● Assigned task
From the records, pick out and copy each line containing "DESIGN".

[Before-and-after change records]
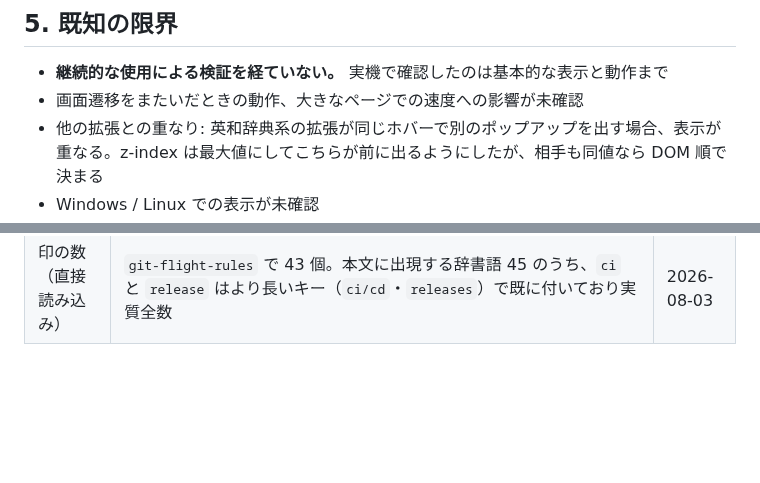
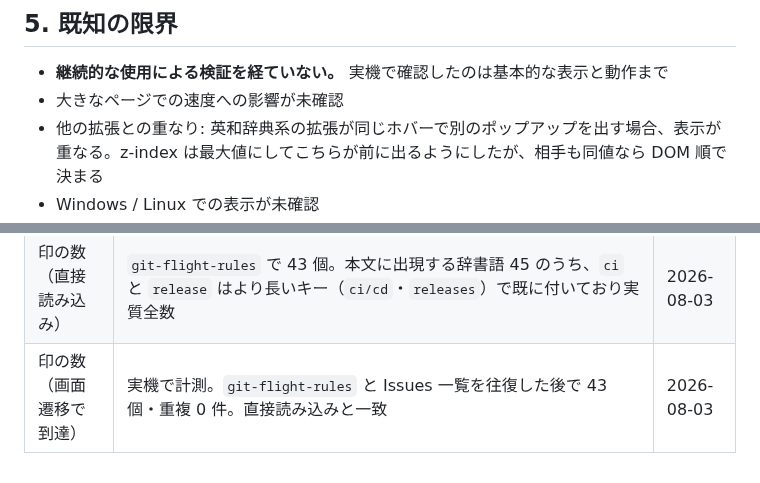
Before and after one commit to Driedsandwich/repogloss, a Markdown page: DESIGN.md, 2 parts joined by grey strips. Rendered like a GitHub page; blank space fills up the shorter version.

```diff
--- a/DESIGN.md
+++ b/DESIGN.md
@@ -58,7 +58,7 @@ v1.5 までは 151 語を収録していた。内訳を分類したところ、
 ## 5. 既知の限界
 
 - **継続的な使用による検証を経ていない。** 実機で確認したのは基本的な表示と動作まで
-- 画面遷移をまたいだときの動作、大きなページでの速度への影響が未確認
+- 大きなページでの速度への影響が未確認
 - 他の拡張との重なり: 英和辞典系の拡張が同じホバーで別のポップアップを出す場合、表示が重なる。z-index は最大値にしてこちらが前に出るようにしたが、相手も同値なら DOM 順で決まる
 - Windows / Linux での表示が未確認
 - 説明文が実際の初学者にとって分かりやすいかを検証していない
@@ -82,3 +82,4 @@ v1.5 までは 151 語を収録していた。内訳を分類したところ、
 | 重複排除の追随性 | 5 ケースの自動テスト（同一ノード内は1回／別ノードの2回目は付かない／印が消えたら付け直す／付け直した後は再び1回だけ／画面遷移後は付く） | 2026-08-03 |
 | 画面遷移での重複 | 4 ケースの自動テスト（ヘッダーに付く／本文では既出の語に付かない／遷移後は消えた語だけ付き直す／ヘッダーが消えたら付き直す） | 2026-08-03 |
 | 印の数（直接読み込み） | `git-flight-rules` で 43 個。本文に出現する辞書語 45 のうち、`ci` と `release` はより長いキー（`ci/cd`・`releases`）で既に付いており実質全数 | 2026-08-03 |
+| 印の数（画面遷移で到達） | 実機で計測。`git-flight-rules` と Issues 一覧を往復した後で 43 個・重複 0 件。直接読み込みと一致 | 2026-08-03 |
```
Also changed, not shown: README.md (+9 -8 lines), STORE_LISTING.md (+27 -8 lines), docs/screenshot.png (added).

● Answer box
Before and after one commit to Driedsandwich/repogloss, a Markdown page: DESIGN.md, 2 parts joined by grey strips. Rendered like a GitHub page; blank space fills up the shorter version.
--- a/DESIGN.md
+++ b/DESIGN.md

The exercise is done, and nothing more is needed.